::: PROVIDED DATA

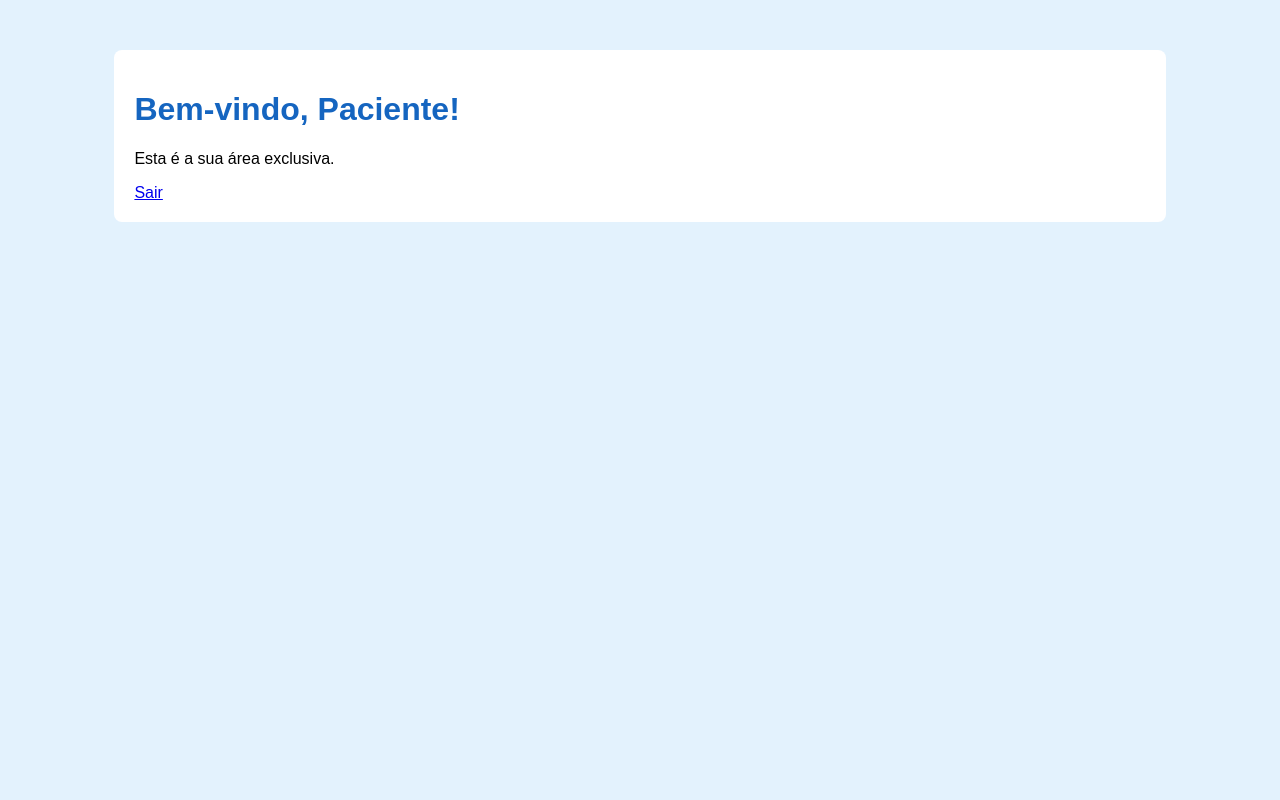
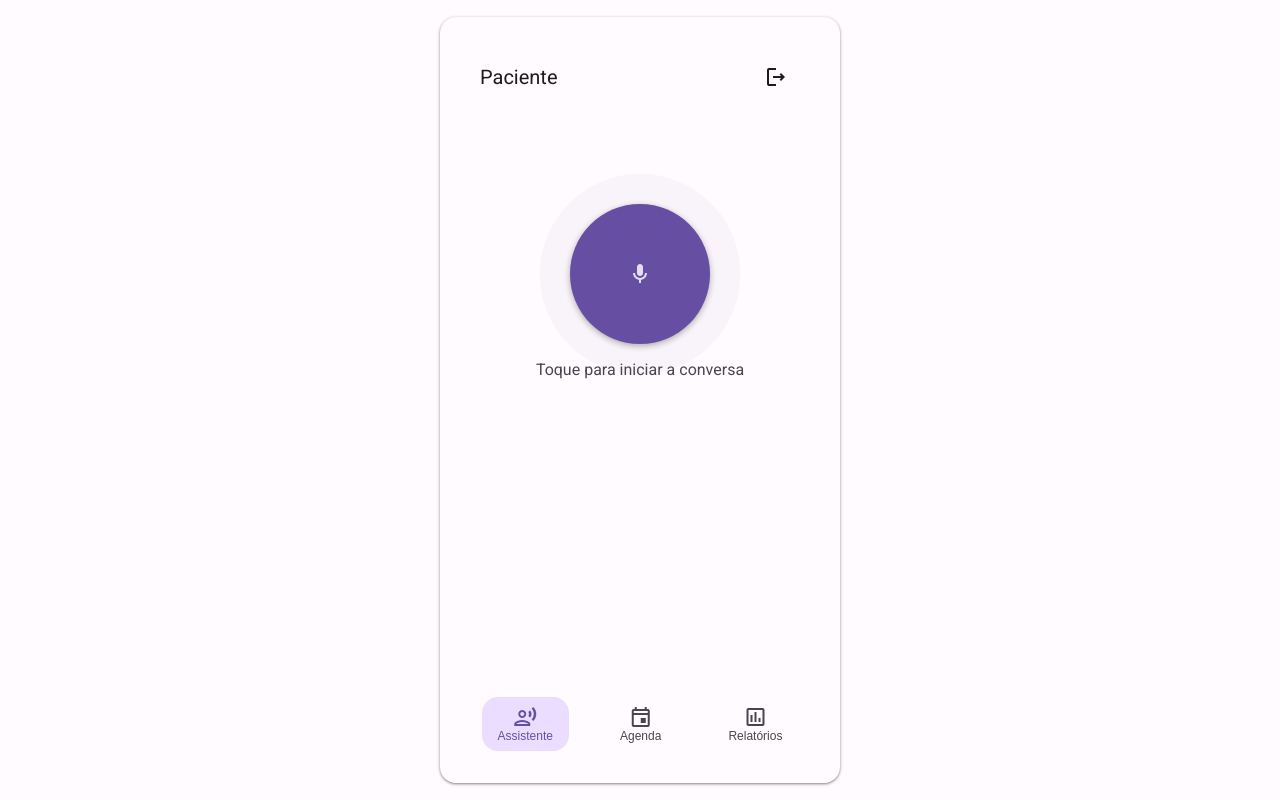
Before and after one commit to jyunior245/TCC-Workspace, a Flask app: page /patient/dashboard in a window 1280 px wide. Run offline with Flask 3, Linux system fonts and the light colour scheme; the visitor is signed in with stand-in values (Sample User, id 1).

Commit message:
Arquivo html do esqueleto

```diff
--- a/Flask/app/templates/patient_dashboard.html
+++ b/Flask/app/templates/patient_dashboard.html
@@ -1,19 +1,127 @@
-<!DOCTYPE html>
-<html lang="pt-BR">
-<head>
-    <meta charset="UTF-8">
-    <title>Painel do Paciente</title>
-    <style>
-        body { font-family: Arial; background: #e3f2fd; }
-        .container { width: 80%; margin: 50px auto; padding: 20px; background: white; border-radius: 8px; }
-        h1 { color: #1565c0; }
-    </style>
-</head>
-<body>
-    <div class="container">
-        <h1>Bem-vindo, Paciente!</h1>
-        <p>Esta é a sua área exclusiva.</p>
-        <a href="/login">Sair</a>
+{% extends "base.html" %}
+
+{% block title %}Paciente{% endblock %}
+
+{% block extra_css %}
+<link rel="stylesheet" href="{{ url_for('static', filename='css/patient.css') }}">
+{% endblock %}
+
+{% block content %}
+<header class="app-bar" role="banner" aria-label="Barra de aplicativo">
+  <div class="app-bar__title">Paciente</div>
+  <button class="icon-button" aria-label="Sair" onclick="window.location.href='/logout'">
+    <span class="material-icons-outlined">logout</span>
+  </button>
+</header>
+
+<main class="tabs-container" role="main">
+  <section class="tabs-content">
+    <div class="tab-panel active" id="tab-ai" role="tabpanel" aria-labelledby="nav-ai">
+      <div class="ai-center">
+        <button class="fab-mic" id="fabMic" aria-label="Falar com assistente">
+          <span class="material-icons-outlined">mic</span>
+        </button>
+        <div class="hint body-large">Toque para iniciar a conversa</div>
+      </div>
+
+      <div class="modal-overlay" id="voiceModal" aria-hidden="true" role="dialog" aria-modal="true" aria-label="Interação por voz">
+        <div class="modal-card">
+          <button class="icon-button modal-close" id="closeModal" aria-label="Fechar">
+            <span class="material-icons-outlined">close</span>
+          </button>
+          <div class="modal-header title-large">Assistente</div>
+          <div class="waveform" aria-label="Capturando voz">
+            <div class="bar"></div><div class="bar"></div><div class="bar"></div><div class="bar"></div><div class="bar"></div>
+            <div class="bar"></div><div class="bar"></div><div class="bar"></div><div class="bar"></div><div class="bar"></div>
+          </div>
+          <div class="transcription md-text-field">
+            <textarea id="transcriptionArea" rows="6" placeholder="Transcrição em tempo real"></textarea>
+          </div>
+        </div>
+      </div>
     </div>
-</body>
-</html>
+
+    <div class="tab-panel" id="tab-schedule" role="tabpanel" aria-labelledby="nav-schedule" aria-hidden="true">
+      <div class="schedule-header">
+        <div class="headline-small">Agenda</div>
+        <div class="tabs-inline" role="tablist" aria-label="Filtro de período">
+          <button class="chip filter-chip active" data-view="month" aria-selected="true">Mês</button>
+          <button class="chip filter-chip" data-view="week" aria-selected="false">Semana</button>
+        </div>
+      </div>
+
+      <div class="calendar" id="calendar" aria-label="Calendário">
+        <div class="calendar-grid header">
+          <div>Dom</div><div>Seg</div><div>Ter</div><div>Qua</div><div>Qui</div><div>Sex</div><div>Sáb</div>
+        </div>
+        <div class="calendar-grid body" id="calendarGrid"></div>
+      </div>
+
+      <div class="events-section">
+        <div class="section-title title-medium">Próximos eventos</div>
+
+        <div class="list-state" id="eventsLoading">
+          <div class="card shimmer"></div>
+          <div class="card shimmer"></div>
+          <div class="card shimmer"></div>
+        </div>
+
+        <div class="list-state hidden" id="eventsEmpty">
+          <div class="empty body-large">Nenhum evento para o período selecionado</div>
+        </div>
+
+        <div class="cards" id="eventsList" aria-live="polite"></div>
+      </div>
+
+      <button class="fab-add" id="fabAddEvent" aria-label="Adicionar agendamento">
+        <span class="material-icons-outlined">add</span>
+      </button>
+    </div>
+
+    <div class="tab-panel" id="tab-reports" role="tabpanel" aria-labelledby="nav-reports" aria-hidden="true">
+      <div class="reports-appbar">
+        <div class="headline-small">Relatórios</div>
+        <div class="menu">
+          <button class="icon-button" id="menuExport" aria-haspopup="menu" aria-label="Mais opções">
+            <span class="material-icons-outlined">more_vert</span>
+          </button>
+          <div class="menu-surface" id="exportMenu" role="menu" aria-hidden="true">
+            <button role="menuitem" class="menu-item" data-action="export-pdf">Exportar PDF</button>
+            <button role="menuitem" class="menu-item" data-action="export-csv">Exportar CSV</button>
+          </div>
+        </div>
+      </div>
+
+      <div class="list-state" id="reportsLoading">
+        <div class="card shimmer"></div>
+        <div class="card shimmer"></div>
+      </div>
+
+      <div class="list-state hidden" id="reportsEmpty">
+        <div class="empty body-large">Nenhum relatório disponível</div>
+      </div>
+
+      <div class="reports-list" id="reportsList"></div>
+    </div>
+  </section>
+</main>
+
+<nav class="bottom-nav" role="tablist" aria-label="Navegação">
+  <button class="nav-item active" id="nav-ai" data-target="tab-ai" aria-selected="true">
+    <span class="material-icons-outlined">record_voice_over</span>
+    <span class="label">Assistente</span>
+  </button>
+  <button class="nav-item" id="nav-schedule" data-target="tab-schedule" aria-selected="false">
+    <span class="material-icons-outlined">event</span>
+    <span class="label">Agenda</span>
+  </button>
+  <button class="nav-item" id="nav-reports" data-target="tab-reports" aria-selected="false">
+    <span class="material-icons-outlined">insert_chart</span>
+    <span class="label">Relatórios</span>
+  </button>
+</nav>
+{% endblock %}
+
+{% block scripts %}
+<script src="{{ url_for('static', filename='js/patient_dashboard.js') }}"></script>
+{% endblock %}
```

::::::

§ THE PROBLEM
Wherever a line of the entries holds the string "Exportar", copy that line.

§ RESPONSE TO THIS EXERCISE
+            <button role="menuitem" class="menu-item" data-action="export-pdf">Exportar PDF</button>
+            <button role="menuitem" class="menu-item" data-action="export-csv">Exportar CSV</button>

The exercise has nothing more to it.